The study participants were randomly assigned to either low-carbohydrate or low-fat diets. Both diet groups experienced similar improvements in heart and vascular measurements. That's reassuring for people who prefer one type of diet over the other, says de las Fuentes.
None of the patients enrolled in the study had clinically evident signs of heart failure, such as shortness of breath, coughing or fluid buildup, and none were taking cholesterol-lowering medications. About a third of them were being treated for high blood pressure.
By using advanced echocardiography and ultrasound imaging to thoroughly characterize cardiovascular health, the researchers were able to show that at the start of the study, the patients had detectable, though modest, heart dysfunction their hearts were slightly thickened, the contraction and relaxation abilities of their hearts were somewhat abnormal and the walls of their carotid arteries were mildly thickened. Six to 12 months after dietary intervention began, these indicators of heart and vascular function had become significantly healthier, and participants' cholesterol and triglyceride levels also had improved.

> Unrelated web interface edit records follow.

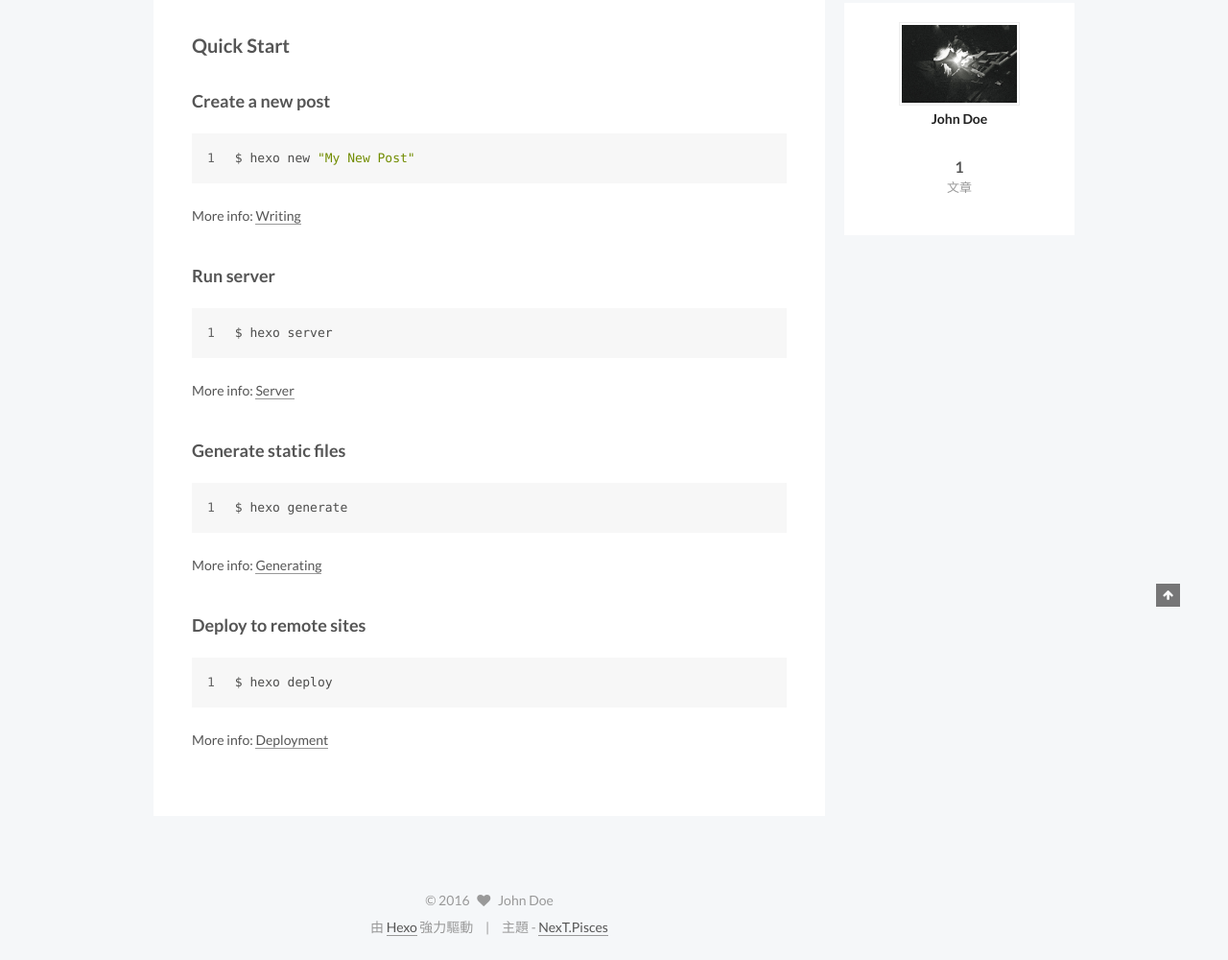
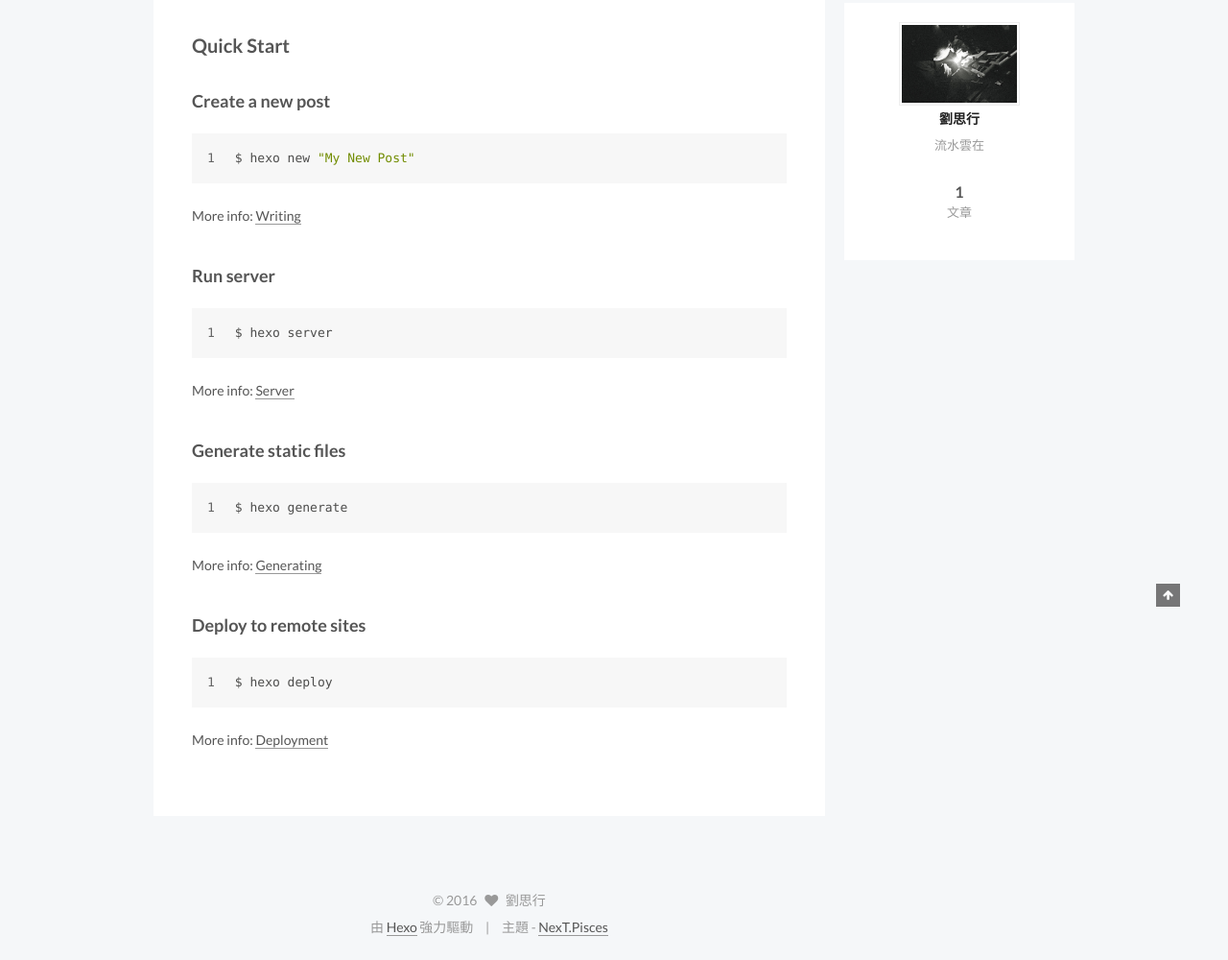
Before and after one commit to liusixing/liusixing.github.io, a plain HTML site: page index.html in a window 1280 px wide. Shown: the part 268-1268 px from the top of the page at 96% size. Drawn offline with Linux system fonts and the light colour scheme; a script that the page names is missing.

Commit message:
Site updated: 2016-07-24 21:56:30

```diff
--- a/css/main.css
+++ b/css/main.css
@@ -1549,7 +1549,7 @@ pre .javascript .function {
   width: 4px;
   height: 4px;
   border-radius: 50%;
-  background: #5da629;
+  background: #f41d44;
 }
 .links-of-blogroll {
   font-size: 13px;
--- a/index.html
+++ b/index.html
@@ -84,12 +84,15 @@
 
 
 
+<meta name="description" content="流水雲在">
 <meta property="og:type" content="website">
 <meta property="og:title" content="Hexo">
 <meta property="og:url" content="http://yoursite.com/index.html">
 <meta property="og:site_name" content="Hexo">
+<meta property="og:description" content="流水雲在">
 <meta name="twitter:card" content="summary">
 <meta name="twitter:title" content="Hexo">
+<meta name="twitter:description" content="流水雲在">
 
 
 
@@ -390,9 +393,9 @@
         <div class="site-author motion-element" itemprop="author" itemscope itemtype="http://schema.org/Person">
           <img class="site-author-image" itemprop="image"
                src="/uploads/avatar.png"
-               alt="John Doe" />
-          <p class="site-author-name" itemprop="name">John Doe</p>
-          <p class="site-description motion-element" itemprop="description"></p>
+               alt="劉思行" />
+          <p class="site-author-name" itemprop="name">劉思行</p>
+          <p class="site-description motion-element" itemprop="description">流水雲在</p>
         </div>
         <nav class="site-state motion-element">
           <div class="site-state-item site-state-posts">
@@ -441,7 +444,7 @@
   <span class="with-love">
     <i class="fa fa-heart"></i>
   </span>
-  <span class="author" itemprop="copyrightHolder">John Doe</span>
+  <span class="author" itemprop="copyrightHolder">劉思行</span>
 </div>
 
 <div class="powered-by">
```
Also changed, not shown: 2016/07/24/hello-world/index.html (+4 -4 lines), archives/2016/07/index.html (+7 -4 lines), archives/2016/index.html (+7 -4 lines), archives/index.html (+7 -4 lines).
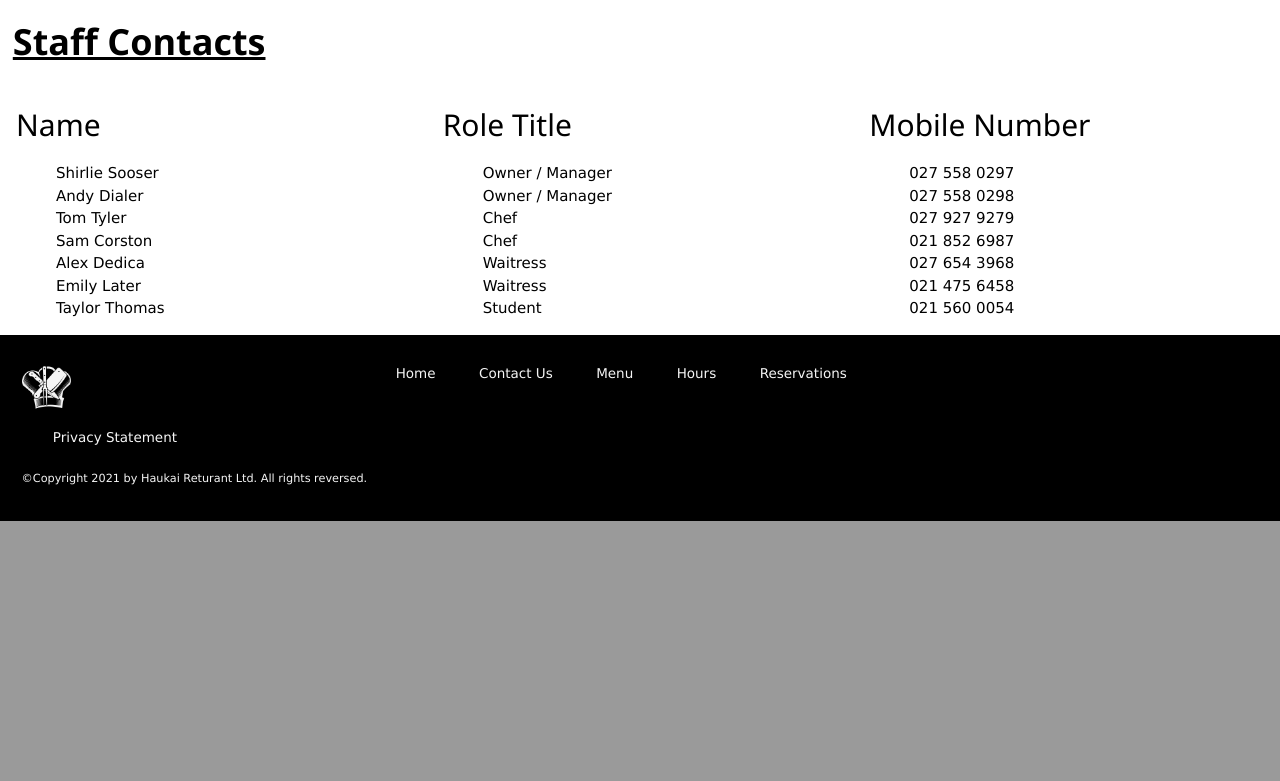
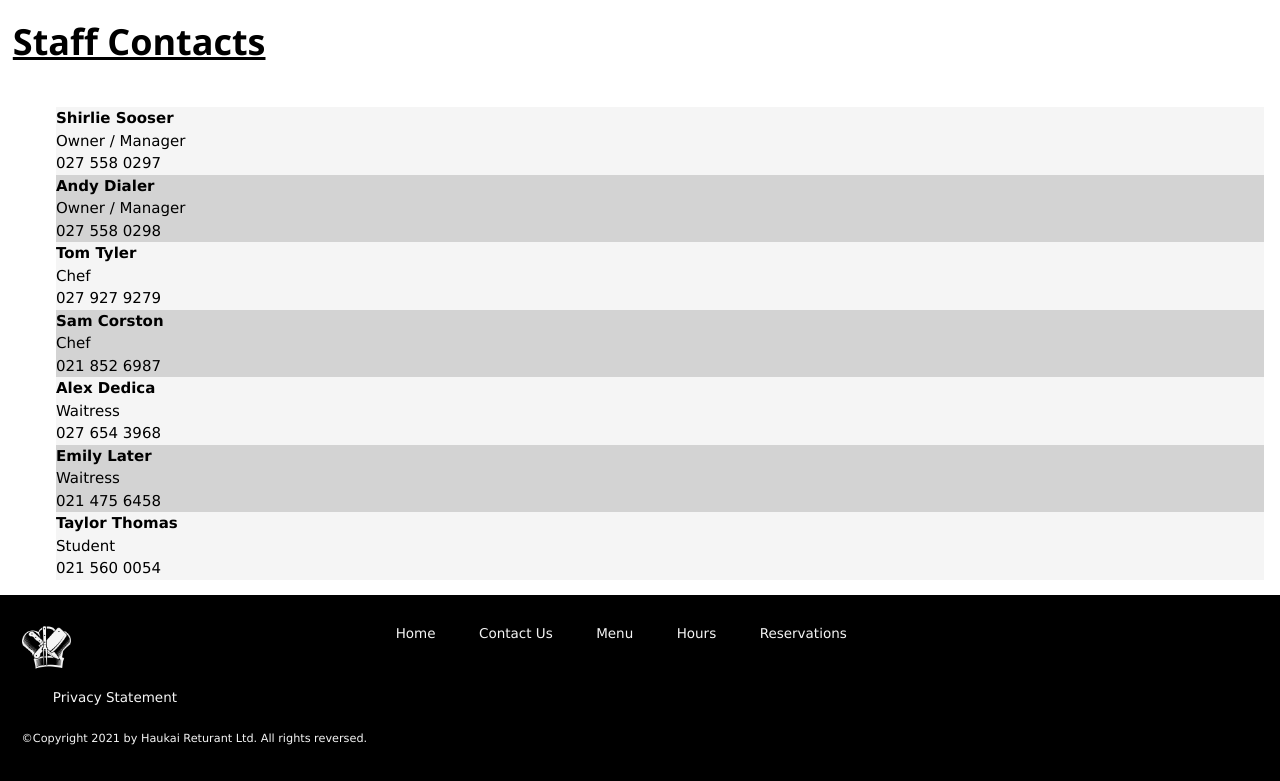
Before and after one commit to SamC279/haukai-resturant, a PHP site: page /private/staff.html in a window 1280 px wide. Shown: the part 768-1549 px from the top of the page. Before the commit the page ends 1289 px from the top, so only its background shows below. Run offline with PHP 8.4, Linux system fonts and the light colour scheme.

Commit message:
staff contacts styling

```diff
--- a/css/haukai.css
+++ b/css/haukai.css
@@ -289,3 +289,29 @@ a {
   padding-bottom: 1%;
   padding-left: 1%;
 }
+
+#staff-name-header,
+#staff-role-header,
+#staff-cell-header {
+
+  text-align: center;
+}
+
+#staff-name-list-item {
+  font-weight: bold;
+}
+
+.li-1 {
+  background-color: whitesmoke;
+}
+
+.li-2 {
+  background-color: lightgray;
+}
+
+.list-item-attribute {
+  width: 33%;
+  display: flex;
+  justify-content: space-between;
+  align-items: flex-start;
+}
--- a/private/staff.html
+++ b/private/staff.html
@@ -59,81 +59,28 @@
         </div>
         <div class="staff-contacts-div">
             <h1 class="staff-contacts-title">Staff Contacts</h1>
-            <div class="w3-third w3-container" id="staff-name">
-                <h2 id="staff-name-header">Name</h2>
+            <div class="w3-container" id="staff-contacts">
                 <ul id="staff-name-list">
-                    <li id="staff-name-list-item">
-                        <span>Shirlie Sooser</span>
+                    <li class="li-1">
+                        <span class="list-item-attribute" id="staff-name-list-item">Shirlie Sooser</span> <span class="list-item-attribute">Owner / Manager</span> <span class="list-item-attribute">027 558 0297</span>
                     </li>
-                    <li id="staff-name-list-item">
-                        <span>Andy Dialer</span>
+                    <li class="li-2">
+                        <span class="list-item-attribute" id="staff-name-list-item">Andy Dialer</span> <span class="list-item-attribute">Owner / Manager</span> <span class="list-item-attribute">027 558 0298</span>
                     </li>
-                    <li id="staff-name-list-item">
-                        <span>Tom Tyler</span>
+                    <li class="li-1">
+                        <span class="list-item-attribute" id="staff-name-list-item">Tom Tyler</span><span class="list-item-attribute">Chef</span><span class="list-item-attribute">027 927 9279</span>
                     </li>
-                    <li id="staff-name-list-item">
-                        <span>Sam Corston</span>
+                    <li class="li-2">
+                        <span class="list-item-attribute" id="staff-name-list-item">Sam Corston</span><span class="list-item-attribute">Chef</span><span class="list-item-attribute">021 852 6987</span>
                     </li>
-                    <li id="staff-name-list-item">
-                        <span>Alex Dedica</span>
+                    <li class="li-1">
+                        <span class="list-item-attribute" id="staff-name-list-item">Alex Dedica</span><span class="list-item-attribute">Waitress</span><span class="list-item-attribute">027 654 3968</span>
                     </li>
-                    <li id="staff-name-list-item">
-                        <span>Emily Later</span>
+                    <li class="li-2">
+                        <span class="list-item-attribute" id="staff-name-list-item">Emily Later</span><span class="list-item-attribute">Waitress</span><span class="list-item-attribute">021 475 6458</span>
                     </li>
-                    <li id="staff-name-list-item">
-                        <span>Taylor Thomas</span>
-                    </li>
-                </ul>
-            </div>
-            <div class="w3-third w3-container" id="staff-role">
-                <h2 id="staff-role-header">Role Title</h2>
-                <ul id="staff-role-list">
-                    <li id="staff-role-list-item">
-                        <span>Owner / Manager</span>
-                    </li>
-                    <li id="staff-role-list-item">
-                        <span>Owner / Manager</span>
-                    </li>
-                    <li id="staff-role-list-item">
-                        <span>Chef</span>
-                    </li>
-                    <li id="staff-role-list-item">
-                        <span>Chef</span>
-                    </li>
-                    <li id="staff-role-list-item">
-                        <span>Waitress</span>
-                    </li>
-                    <li id="staff-role-list-item">
-                        <span>Waitress</span>
-                    </li>
-                    <li id="staff-role-list-item">
-                        <span>Student</span>
-                    </li>
-                </ul>
-            </div>
-            <div class="w3-third w3-container" id="staff-cell">
-                <h2 id="staff-cell-header">Mobile Number</h2>
-                <ul id="staff-cell-list">
-                    <li id="staff-cell-list-item">
-                        <span>027 558 0297</span>
-                    </li>
-                    <li id="staff-cell-list-item">
-                        <span>027 558 0298</span>
-                    </li>
-                    <li id="staff-cell-list-item">
-                        <span>027 927 9279</span>
-                    </li>
-                    <li id="staff-cell-list-item">
-                        <span>021 852 6987</span>
-                    </li>
-                    <li id="staff-cell-list-item">
-                        <span>027 654 3968</span>
-                    </li>
-                    <li id="staff-cell-list-item">
-                        <span>021 475 6458</span>
-                    </li>
-                    <li id="staff-cell-list-item">
-                        <span>021 560 0054</span>
+                    <li class="li-1">
+                        <span class="list-item-attribute" id="staff-name-list-item">Taylor Thomas</span><span class="list-item-attribute">Student</span><span class="list-item-attribute">021 560 0054</span>
                     </li>
                 </ul>
             </div>
```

"Over time, obesity leads to abnormal thickening of heart muscle because the heart works harder to pump blood throughout the body," de las Fuentes says. "After a while, the hearts of obese people can lose some of their pumping or relaxation ability, leading to heart failure. But our study suggests that by losing weight, people can turn back the clock and regain more youthful hear
|Contact: Gwen Ericson|
Washington University School of Medicine